Costa Rica, Nicaragua at odds over border dispute
Costa Rica and Nicaragua are at odds over a border dispute, with a 48-hour ultimatum issued by Costa Rican President Laura Chinchilla on the issue set to expire Thursday, dpa reported.
The Nicaraguan government sent troops to the border last week. The river San Juan, which marks the common border, is acknowledged by both sides to belong to Nicaragua. However, Nicaraguan troops stationed themselves on Calero Island, which Costa Rica claims as its own, and planted their flag there.
Chinchilla has insisted that this is an unacceptable occupation of Costa Rican land, and has demanded that Nicaragua withdraw its troops.
The Organization of American States (OAS) is to meet Thursday to discuss the issue. OAS Secretary General Jose Miguel Insulza visited both countries from Friday to Monday and also flew over the area in dispute, to brace his mediation efforts.
Costa Rica is one of only a few countries around the world that have no Armed Forces.
From Isla Calero, a wild area of some 150 square kilometres, Nicaraguan forces are dredging the river bed, in order to allow cruise liners through in the future. Beyond territorial issues, Costa Rica denounces that these actions are harmful to the environment.
In an interview Wednesday with CNN en Espanol, Chinchilla declared her willingness to discuss border complaints with Nicaragua, but demanded as a prerequisite that Managua withdraw its forces from the are in dispute "as a sign of good will." Otherwise, she stressed, no talks would be possible.

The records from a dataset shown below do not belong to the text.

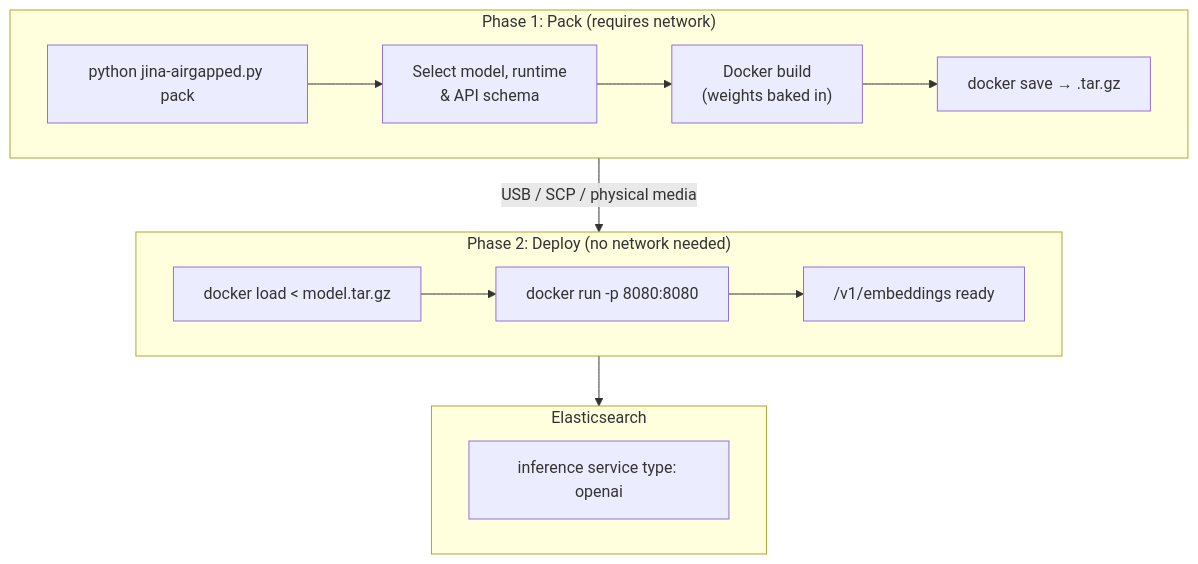
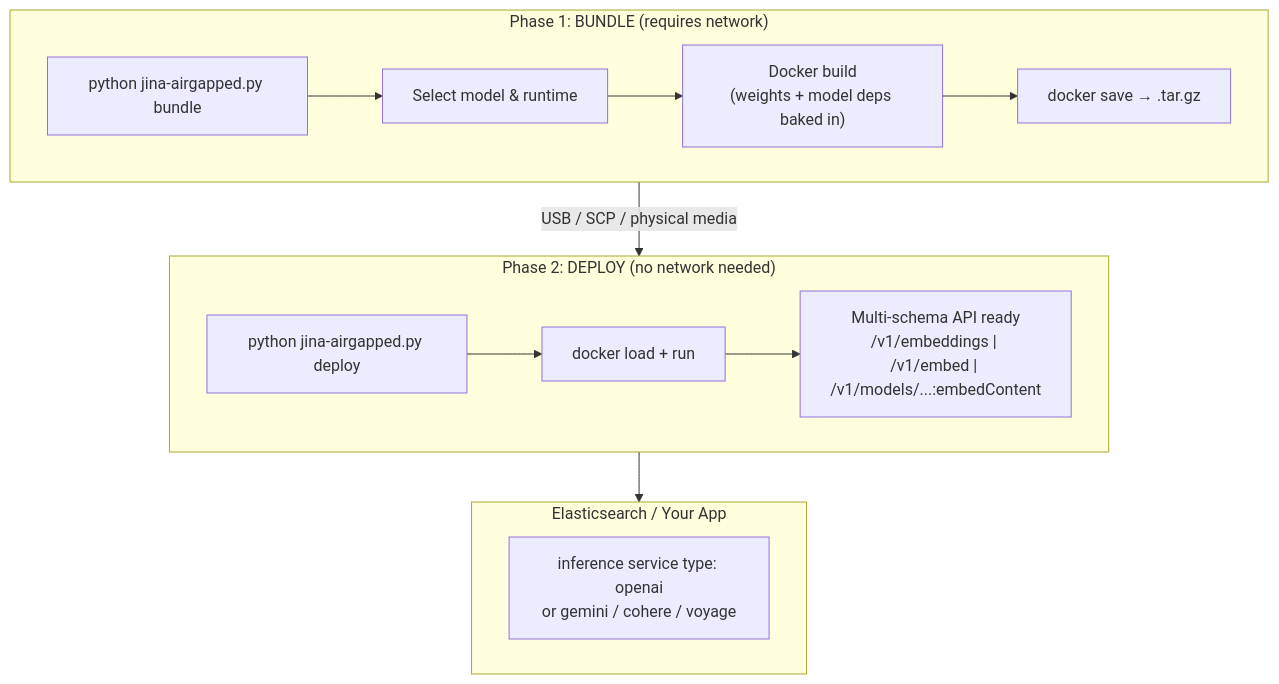
The diagram in README.md (jina-ai/jina-on-prem), drawn with Mermaid before and after one commit. The commit also changed other lines of this file and 4 other files, not shown here.

First line of the commit message:
major: 28-model catalog, multi-schema API, bundle/deploy commands, per-model deps

````diff
--- a/README.md
+++ b/README.md
@@ -5,21 +5,21 @@
 ```mermaid
 flowchart TB
-    subgraph Connected["Phase 1: Pack (requires network)"]
-        A["python jina-airgapped.py pack"] --> B["Select model, runtime\n& API schema"]
-        B --> C["Docker build\n(weights baked in)"]
+    subgraph Phase1["Phase 1: BUNDLE (requires network)"]
+        A["python jina-airgapped.py bundle"] --> B["Select model & runtime"]
+        B --> C["Docker build\n(weights + model deps baked in)"]
         C --> D["docker save → .tar.gz"]
     end
 
-    Connected -->|"USB / SCP / physical media"| AirGapped
+    Phase1 -->|"USB / SCP / physical media"| Phase2
 
-    subgraph AirGapped["Phase 2: Deploy (no network needed)"]
-        E["docker load < model.tar.gz"] --> F["docker run -p 8080:8080"]
-        F --> G["/v1/embeddings ready"]
+    subgraph Phase2["Phase 2: DEPLOY (no network needed)"]
+        E["python jina-airgapped.py deploy"] --> F["docker load + run"]
+        F --> G["Multi-schema API ready\n/v1/embeddings | /v1/embed | /v1/models/...:embedContent"]
     end
 
-    AirGapped --> ES
+    Phase2 --> ES
 
-    subgraph ES["Elasticsearch"]
-        H["inference service type: openai"]
+    subgraph ES["Elasticsearch / Your App"]
+        H["inference service type: openai\nor gemini / cohere / voyage"]
     end
 ```
````
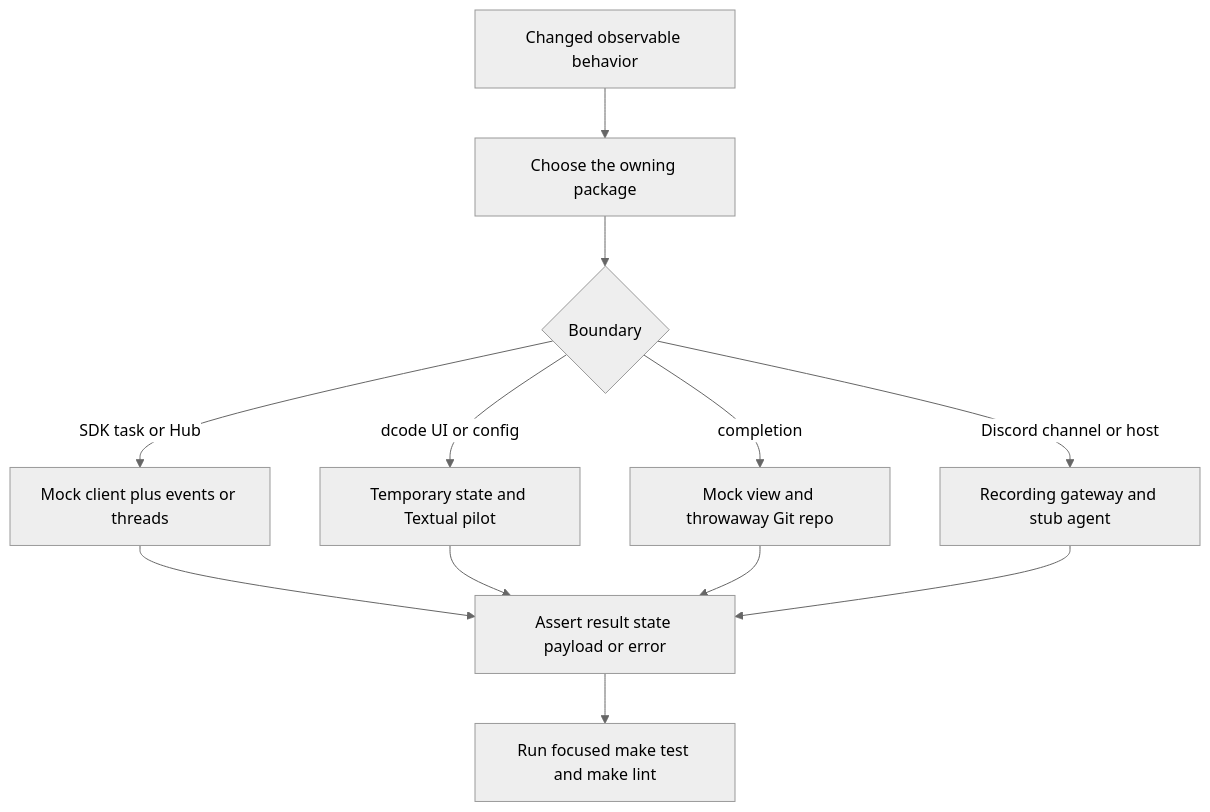
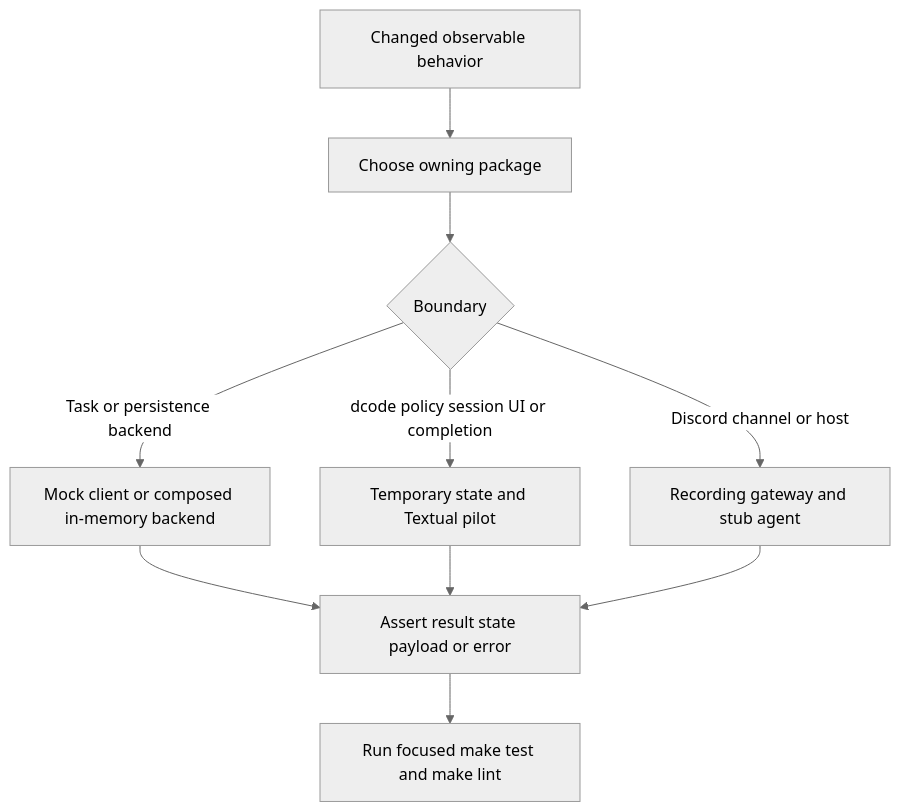
Before and after one commit to langchain-ai/deepagents: the diagram in openwiki/testing/testing-guide.md, drawn with Mermaid (neutral theme). The commit also changed other lines of this file and 28 other files, not shown here.

````diff
--- a/openwiki/testing/testing-guide.md
+++ b/openwiki/testing/testing-guide.md
@@ -85,14 +94,12 @@
 ```mermaid
 flowchart TD
-    Change["Changed observable behavior"] --> Owner["Choose the owning package"]
+    Change["Changed observable behavior"] --> Owner["Choose owning package"]
     Owner --> Boundary{"Boundary"}
-    Boundary -->|"SDK task or Hub"| SDK["Mock client plus events or threads"]
-    Boundary -->|"dcode UI or config"| Dcode["Temporary state and Textual pilot"]
-    Boundary -->|"completion"| Complete["Mock view and throwaway Git repo"]
+    Boundary -->|"Task or persistence backend"| Backend["Mock client or composed in-memory backend"]
+    Boundary -->|"dcode policy session UI or completion"| Dcode["Temporary state and Textual pilot"]
     Boundary -->|"Discord channel or host"| Discord["Recording gateway and stub agent"]
-    SDK --> Assert["Assert result state payload or error"]
+    Backend --> Assert["Assert result state payload or error"]
     Dcode --> Assert
-    Complete --> Assert
     Discord --> Assert
     Assert --> Check["Run focused make test and make lint"]
 ```
````
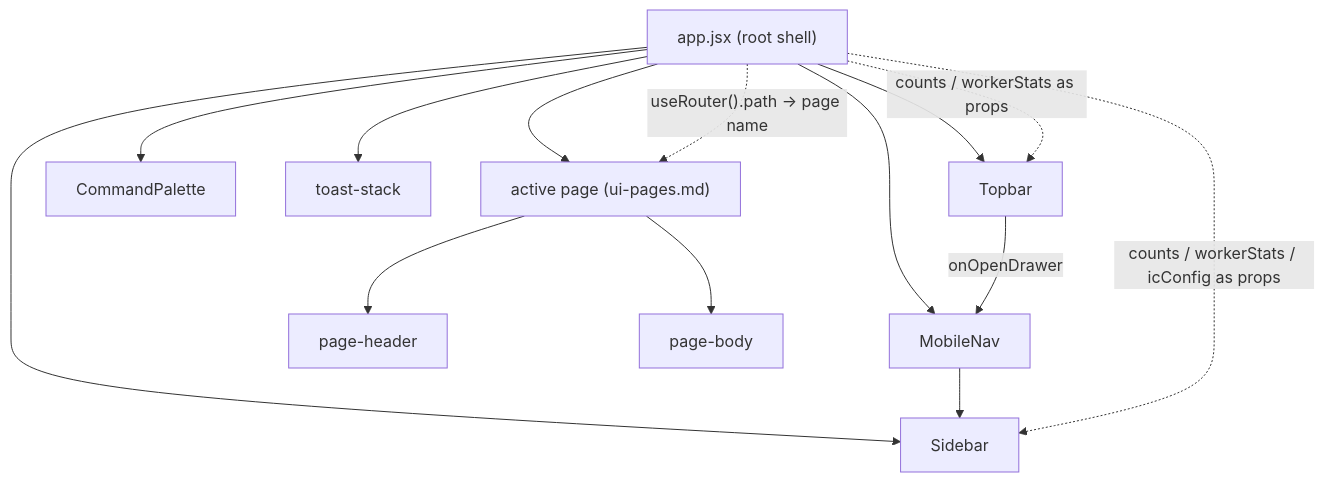
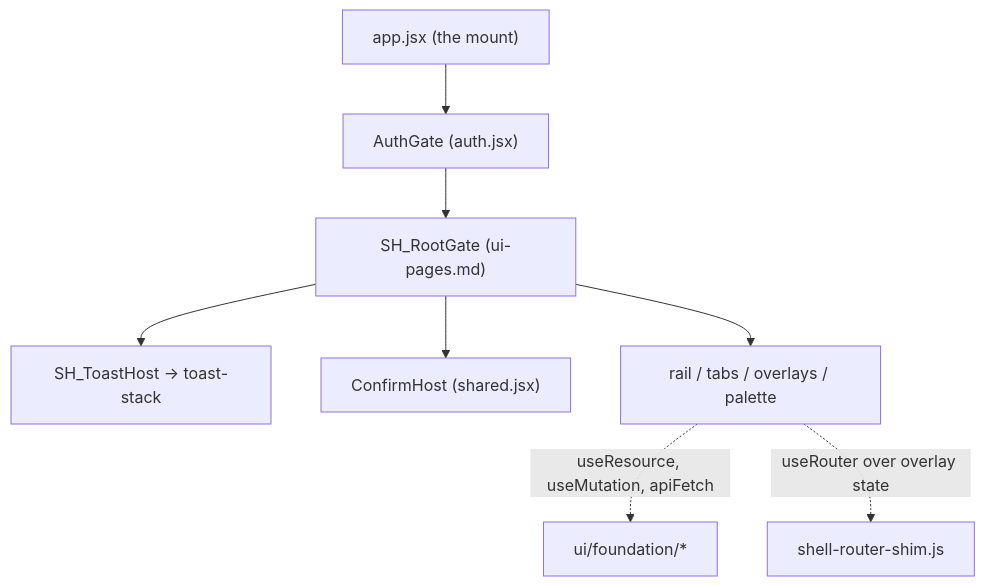
One commit to primerhq/primer changed the first of 2 diagrams in docs/dev/subsystems/ui-foundation.md. Above: the diagram before and after it, drawn with Mermaid. The commit also changed other lines of this file and 7 other files, not shown here.

````diff
--- a/docs/dev/subsystems/ui-foundation.md
+++ b/docs/dev/subsystems/ui-foundation.md
@@ -19,16 +19,10 @@
 ```mermaid
 graph TD
-    App["app.jsx (root shell)"] --> Topbar
-    App --> Sidebar
-    App --> MobileNav
-    App --> CommandPalette
-    App --> ToastStack["toast-stack"]
-    App --> Page["active page (ui-pages.md)"]
-    Topbar -->|onOpenDrawer| MobileNav
-    MobileNav --> Sidebar
-    Page --> PageHeader["page-header"]
-    Page --> PageBody["page-body"]
-    App -. "useRouter().path -> page name" .-> Page
-    App -. "counts / workerStats / icConfig as props" .-> Sidebar
-    App -. "counts / workerStats as props" .-> Topbar
+    App["app.jsx (the mount)"] --> Auth["AuthGate (auth.jsx)"]
+    Auth --> Shell["SH_RootGate (ui-pages.md)"]
+    Shell --> Toasts["SH_ToastHost -> toast-stack"]
+    Shell --> Confirm["ConfirmHost (shared.jsx)"]
+    Shell --> Surfaces["rail / tabs / overlays / palette"]
+    Surfaces -. "useResource, useMutation, apiFetch" .-> Found["ui/foundation/*"]
+    Surfaces -. "useRouter over overlay state" .-> Shim["shell-router-shim.js"]
 ```
````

However, no end appeared to be in sight. The Nicaraguan National Assembly was to meet later Wednesday in the southern province of San Carlos, adjacent to the area in dispute, with a view to granting additional funds for military border surveillance in the region.